AIM OF THE TASK - Read through the data, and wherever a line holds the word "import", write that line out.

DATA SECTION -
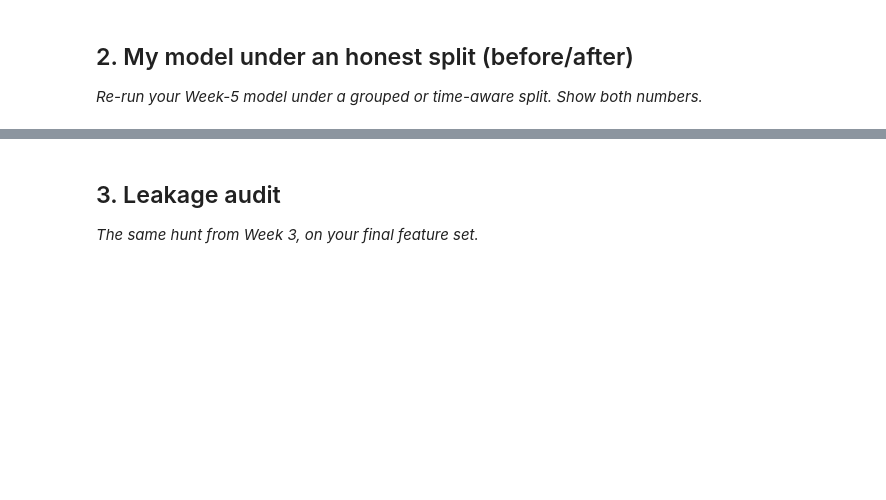
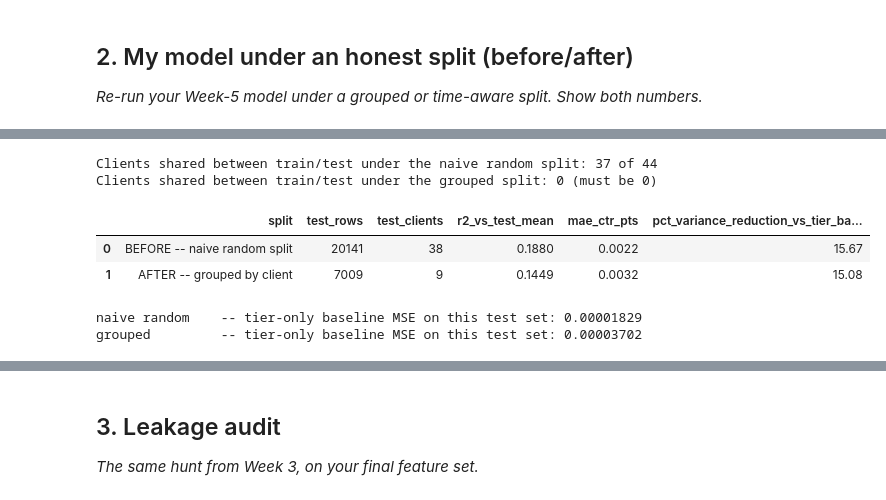
Before and after one commit to Abdulm111/ML-Assignement01, a Jupyter notebook: work/notebooks/w06_validation_audit.ipynb, the cells around one changed output, grey strips where cells are left out. Drawn from its saved outputs; the diff is of its cells as text; code cells hidden in the pictures; blank space fills up the shorter version.

```diff
--- a/work/notebooks/w06_validation_audit.ipynb
+++ b/work/notebooks/w06_validation_audit.ipynb
@@ -22,0 +189,72 @@ This skeleton is yours to fill. Work the sections **in order** — each one has
+# %%
+from sklearn.model_selection import train_test_split, GroupShuffleSplit
+from sklearn.ensemble import RandomForestRegressor
+from sklearn.metrics import r2_score, mean_absolute_error, mean_squared_error
+
+FEATURE_COLS = ["avg_position_month", "impressions_month", "ga4_engaged_sessions_month",
+                 "sessions_ai_month", "scroll_events_month", "has_ga4_month"]
+
+def make_X(df, ref_cols=None):
+    X = pd.get_dummies(df[FEATURE_COLS + ["content_type"]], columns=["content_type"])
+    return X.reindex(columns=ref_cols, fill_value=0) if ref_cols is not None else X
+
+# Frozen tier-only reference, computed once on the full panel -- the SAME
+# baseline is used for both rows of the before/after table below.
+tier_mean_full = q.groupby("position_tier")["ctr"].mean()
+global_mean_full = q["ctr"].mean()
+
+def evaluate_split(train, test, label):
+    train_X = make_X(train)
+    test_X = make_X(test, train_X.columns)
+    rf = RandomForestRegressor(n_estimators=300, max_depth=8, min_samples_leaf=20,
+                                random_state=42, n_jobs=-1)
+    rf.fit(train_X, train["ctr"])
+    pred = rf.predict(test_X)
+    tier_pred = test["position_tier"].map(tier_mean_full).fillna(global_mean_full)
+    tier_mse = mean_squared_error(test["ctr"], tier_pred)
+    mse = mean_squared_error(test["ctr"], pred)
+    return {
+        "split": label,
+        "test_rows": len(test),
+        "test_clients": test["client_hash_id"].nunique(),
+        "r2_vs_test_mean": round(r2_score(test["ctr"], pred), 4),
+        "mae_ctr_pts": round(mean_absolute_error(test["ctr"], pred), 4),
+        "pct_variance_reduction_vs_tier_baseline": round((1 - mse / tier_mse) * 100, 2),
+    }
+
+# BEFORE -- naive row-level random split
+r_train, r_test = train_test_split(q, test_size=0.2, random_state=42)
+overlap = set(r_train["client_hash_id"]) & set(r_test["client_hash_id"])
+print(f"Clients shared between train/test under the naive random split: "
+      f"{len(overlap)} of {q['client_hash_id'].nunique()}")
+
+# AFTER -- grouped by client (what w05 actually used)
+gss = GroupShuffleSplit(n_splits=1, test_size=0.2, random_state=42)
+g_train_idx, g_test_idx = next(gss.split(q, groups=q["client_hash_id"]))
+g_train, g_test = q.iloc[g_train_idx].copy(), q.iloc[g_test_idx].copy()
+g_overlap = set(g_train["client_hash_id"]) & set(g_test["client_hash_id"])
+print(f"Clients shared between train/test under the grouped split: {len(g_overlap)} (must be 0)")
+
+before_after = pd.DataFrame([
+    evaluate_split(r_train, r_test, "BEFORE -- naive random split"),
+    evaluate_split(g_train, g_test, "AFTER -- grouped by client"),
+])
+before_after
+# %% [output]
+Clients shared between train/test under the naive random split: 37 of 44
+Clients shared between train/test under the grouped split: 0 (must be 0)
+|  | split | test_rows | test_clients | r2_vs_test_mean | mae_ctr_pts | pct_variance_reduction_vs_tier_ba... |
+| 0 | BEFORE -- naive random split | 20141 | 38 | 0.1880 | 0.0022 | 15.67 |
+| 1 | AFTER -- grouped by client | 7009 | 9 | 0.1449 | 0.0032 | 15.08 |
+# %%
+# R^2/MAE favor the naive split, but %-variance-reduction favors the grouped
+# split -- that's a ratio metric, so check what the denominator (the frozen
+# tier-only baseline's own error) is doing on each test set before trusting
+# either story.
+for train, test, label in [(r_train, r_test, "naive random"), (g_train, g_test, "grouped")]:
+    tier_pred = test["position_tier"].map(tier_mean_full).fillna(global_mean_full)
+    tier_mse_split = mean_squared_error(test["ctr"], tier_pred)
+    print(f"{label:15s} -- tier-only baseline MSE on this test set: {tier_mse_split:.8f}")
+# %% [output]
+naive random    -- tier-only baseline MSE on this test set: 0.00001829
+grouped         -- tier-only baseline MSE on this test set: 0.00003702
```
Also changed, not shown: parts of 14 cells of this notebook.
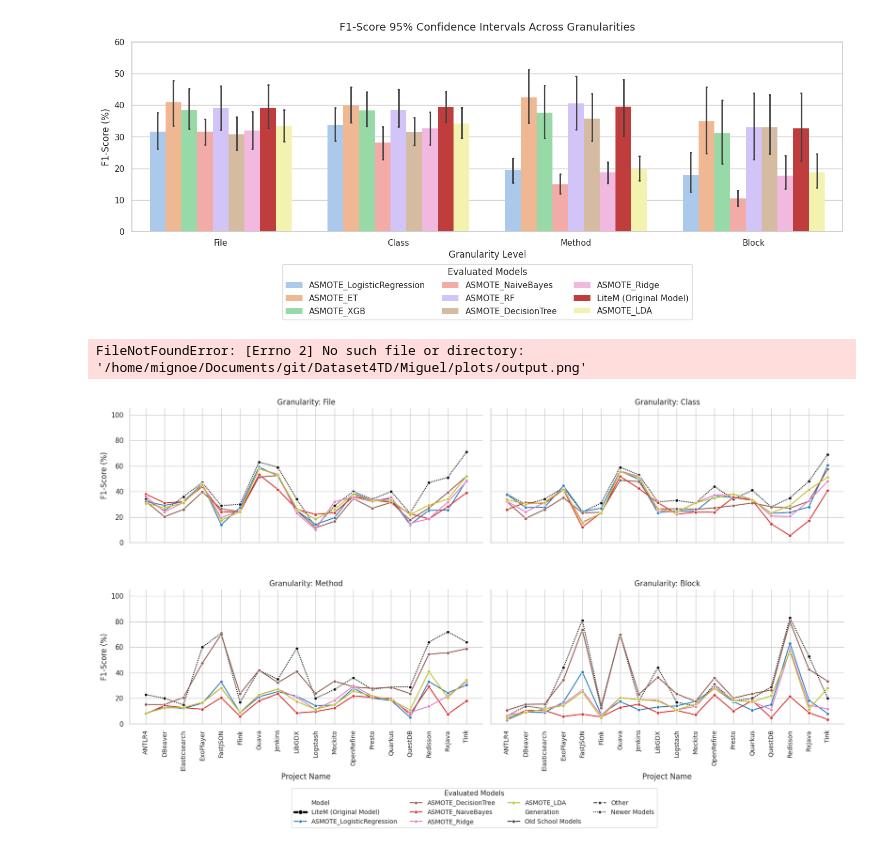
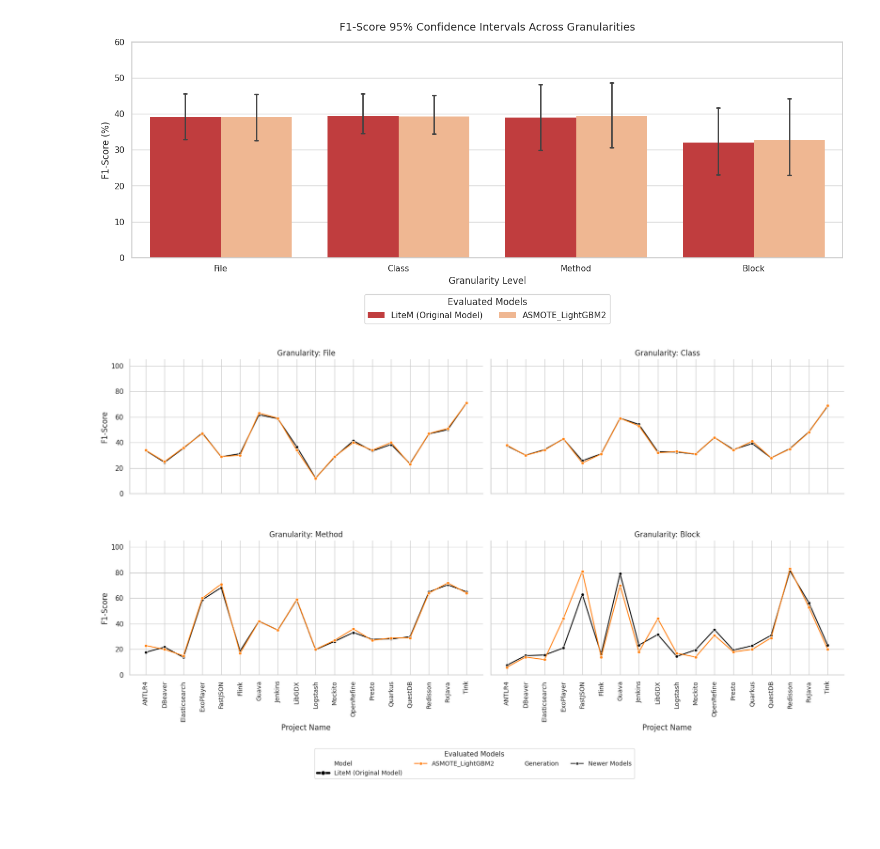
Before and after one commit to MiguelOlivRd/Dataset4TD, a Jupyter notebook: Miguel/plots/reading_from_result_files.ipynb, the cells around one changed output. Saved outputs shown, nothing was run; the diff lists cells and outputs as text; code cells hidden in the pictures; blank space fills up the shorter version.

```diff
--- a/Miguel/plots/reading_from_result_files.ipynb
+++ b/Miguel/plots/reading_from_result_files.ipynb
@@ -6,9 +6,15 @@ import matplotlib.pyplot as plt
 import pandas as pd
 import seaborn as sns
 
-Shift = 0
+# Label_idx = 2 is f1-score
+METRIC_IDX = 2
+
+METRICS = ["Precision", "Recall", "F1-Score", "AUC", "MCC"]
+METRIC = METRICS[METRIC_IDX]
+
+
 FILE_PREFIX = "within_project_"
-FOLDER_PATH = "../results/trying_other_models/"
+FOLDER_PATH = "../results/removing_duplicates_on_test/"
 
 # =====================================================================
 # STEP 1: READ THE DATA
@@ -41,29 +47,30 @@ def parse_file_metrics(filepath):
             try:
 
                 # Corrected indices for F1-score: 3, 8, 13, 18
-                raw_file = float(parts[3 +  Shift])
-                raw_class = float(parts[8 + Shift])
-                raw_method = float(parts[13 + Shift])
-                raw_block = float(parts[18 + Shift])
+                # So the idx must be LABEL_IDX + 1
+                raw_file = float(parts[METRIC_IDX + 1 + 5 * 0])
+                raw_class = float(parts[METRIC_IDX + 1 + 5 * 1])
+                raw_method = float(parts[METRIC_IDX + 1 + 5 * 2])
+                raw_block = float(parts[METRIC_IDX + 1 + 5 * 3])
 
                 # Normalize everything to a 0-100% scale
                 # If a value is <= 1.0 (and not explicitly 0), it's treated as a decimal
-                file_f1 = raw_file * 100 if 0 < raw_file <= 1.0 else raw_file
-                class_f1 = raw_class * 100 if 0 < raw_class <= 1.0 else raw_class
-                method_f1 = (
+                file_metric = raw_file * 100 if 0 < raw_file <= 1.0 else raw_file
+                class_metric = raw_class * 100 if 0 < raw_class <= 1.0 else raw_class
+                method_metric = (
                     raw_method * 100 if 0 < raw_method <= 1.0 else raw_method
                 )
-                block_f1 = (
+                block_metric = (
                     raw_block * 100 if 0 < raw_block <= 1.0 else raw_block
                 )
 
                 rows.append(
                     {
                         "Project": parts[0],
-                        "File": file_f1,
-                        "Class": class_f1,
-                        "Method": method_f1,
-                        "Block": block_f1,
+                        "File": file_metric,
+                        "Class": class_metric,
+                        "Method": method_metric,
+                        "Block": block_metric,
                     }
                 )
             except ValueError:
@@ -99,7 +106,7 @@ def build_comparison_dataset(datasets):
             id_vars=["Project"],
             value_vars=["File", "Class", "Method", "Block"],
             var_name="Granularity",
-            value_name="F1_Score",
+            value_name=METRIC,
         )
         melted_df["Model"] = model_name
         compiled_frames.append(melted_df)
@@ -133,7 +140,7 @@ def plot_model_comparison(comparison_df):
     sns.barplot(
         data=comparison_df,
         x="Granularity",
-        y="F1_Score",
+        y=METRIC,
         hue="Model",
         hue_order=unique_models,  # 1. Aligns visual bar order with legend order
         errorbar="ci",
@@ -151,34 +158,34 @@ def plot_model_comparison(comparison_df):
     )
     plt.ylabel("F1-Score (%)", fontsize=12)
     plt.xlabel("Granularity Level", fontsize=12)
 
     # 3. Placed below the chart in 3 columns so the main plot can expand horizontally
     plt.legend(
         title="Evaluated Models",
         loc="upper center",
         bbox_to_anchor=(0.5, -0.15),
         ncol=3,
     )
 
     plt.tight_layout()
     plt.show()
 
 # =====================================================================
 # MAIN RUNNER
 # =====================================================================
 if __name__ == "__main__":
     # Module 1: Extract
     raw_data = load_all_models()
 
     # Module 2: Transform
     master_df = build_comparison_dataset(raw_data)
 
     master_df.Model = master_df.Model.replace("ASMOTE_LightGBM", "LiteM (Original Model)")
 
     # Module 3: Visualize
     plot_model_comparison(master_df)
 # %% [output]
-[figure, old version]
+[figure, new version]
 # %%
 # =====================================================================
 # STEP 3: PLOTTING FUNCTION (FIXED & ROBUST)
@@ -204,8 +211,17 @@ def plot_granularity_line_charts(comparison_df):
         "SMOTE_LightGBM",
         "ENN_LightGBM",
         "NoSMOTE_LightGBM",
+        "ASMOTE_XGB",
+        "ASMOTE_LogisticRegression",
+        "ASMOTE_RF",
+        "ASMOTE_DecisionTree",
+        "ASMOTE_Ridge",
+        "ASMOTE_ET",
+        "ASMOTE_NaiveBayes",
+        "ASMOTE_LDA",
         "TL_LightGBM",
         "RUS_LightGBM",
+        "ASMOTE_LightGBM2"
     ]
 
     old_school_models = [
@@ -261,7 +277,7 @@ def plot_granularity_line_charts(comparison_df):
     g.map_dataframe(
         sns.lineplot,
         x="Project",
-        y="F1_Score",
+        y=METRIC,
         hue="Model",
         hue_order=model_order if model_order else None,
         style="Generation",
@@ -291,8 +307,8 @@ def plot_granularity_line_charts(comparison_df):
                 line.set_markersize(7)
                 line.set_zorder(10)  # Bring to front
 
-    g.axes.flat[0].set_ylabel("F1-Score (%)", fontsize=12)
-    g.axes.flat[2].set_ylabel("F1-Score (%)", fontsize=12)
+    g.axes.flat[0].set_ylabel(METRIC, fontsize=12)
+    g.axes.flat[2].set_ylabel(METRIC, fontsize=12)
     g.set(ylim=(0, 105))
 
     # 6. Formatting & Legend Layout
@@ -339,5 +355,4 @@ if __name__ == "__main__":
 
         plot_granularity_line_charts(prepared_df)
 # %% [output]
-FileNotFoundError: [Errno 2] No such file or directory: '/home/mignoe/Documents/git/Dataset4TD/Miguel/plots/output.png'
-[figure, old version]
+[figure, new version]
```
Also changed, not shown: parts of 4 cells of this notebook, 25 other files.
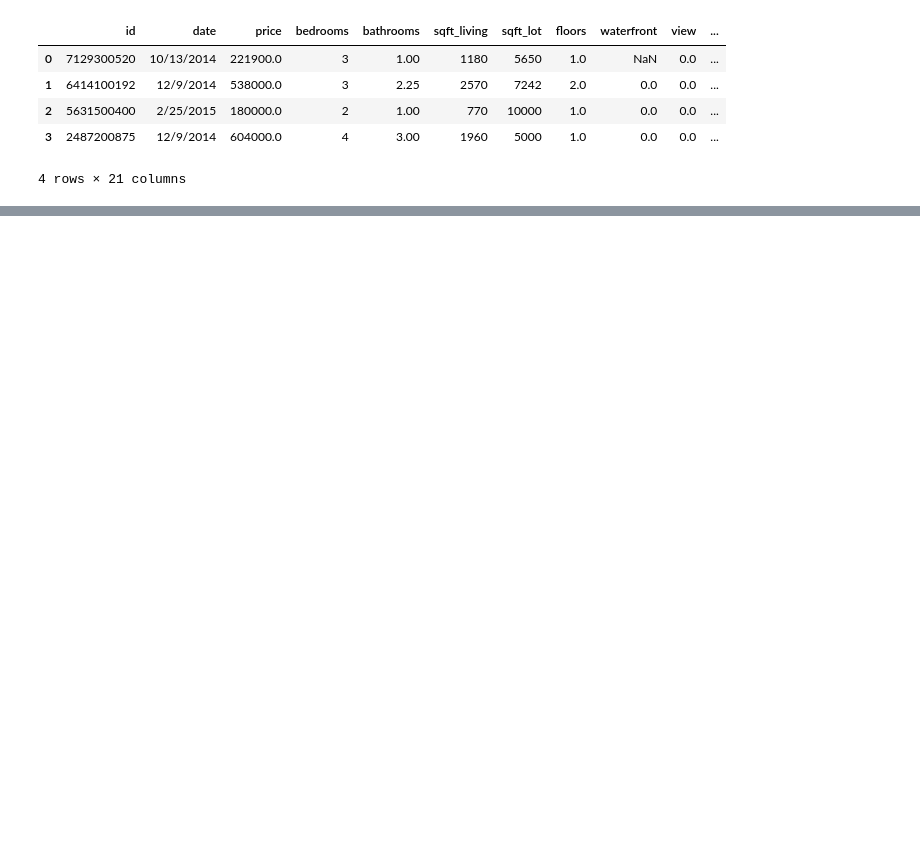
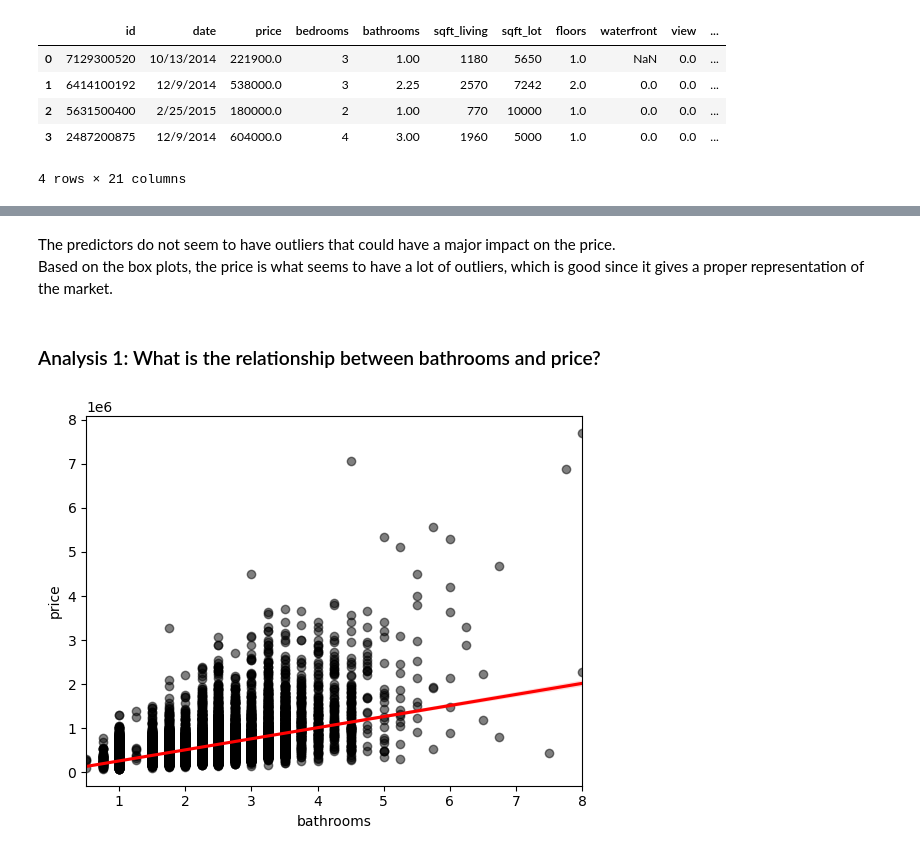
Before and after one commit to MMJGGR/Phase_2_project, a Jupyter notebook: work_in_progress/Rose.ipynb, the cells around one changed output, grey strips where cells are left out. Saved outputs shown, nothing was run; the diff lists cells and outputs as text; code cells hidden in the pictures; blank space fills up the shorter version.

```diff
--- a/work_in_progress/Rose.ipynb
+++ b/work_in_progress/Rose.ipynb
@@ -23,0 +249,11 @@ data.head()
+# %% [markdown]
+The predictors do not seem to have outliers that could have a major impact on the price.<br>
+Based on the box plots, the price is what seems to have a lot of outliers, which is good since it gives a proper representation of the market.
+# %% [markdown]
+### Analysis 1: What is the relationship between bathrooms and price?
+# %%
+sns.regplot(x = data2['bathrooms'], y = data2['price'],
+            scatter_kws = {"color": "black", "alpha": 0.5},
+            line_kws = {"color": "red"});
+# %% [output]
+[figure, added]
```
Also changed, not shown: parts of 87 cells of this notebook.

RESPONSE BOX -
+from sklearn.model_selection import train_test_split, GroupShuffleSplit
+from sklearn.ensemble import RandomForestRegressor
+from sklearn.metrics import r2_score, mean_absolute_error, mean_squared_error
@@ -6,9 +6,15 @@ import matplotlib.pyplot as plt
 import pandas as pd
 import seaborn as sns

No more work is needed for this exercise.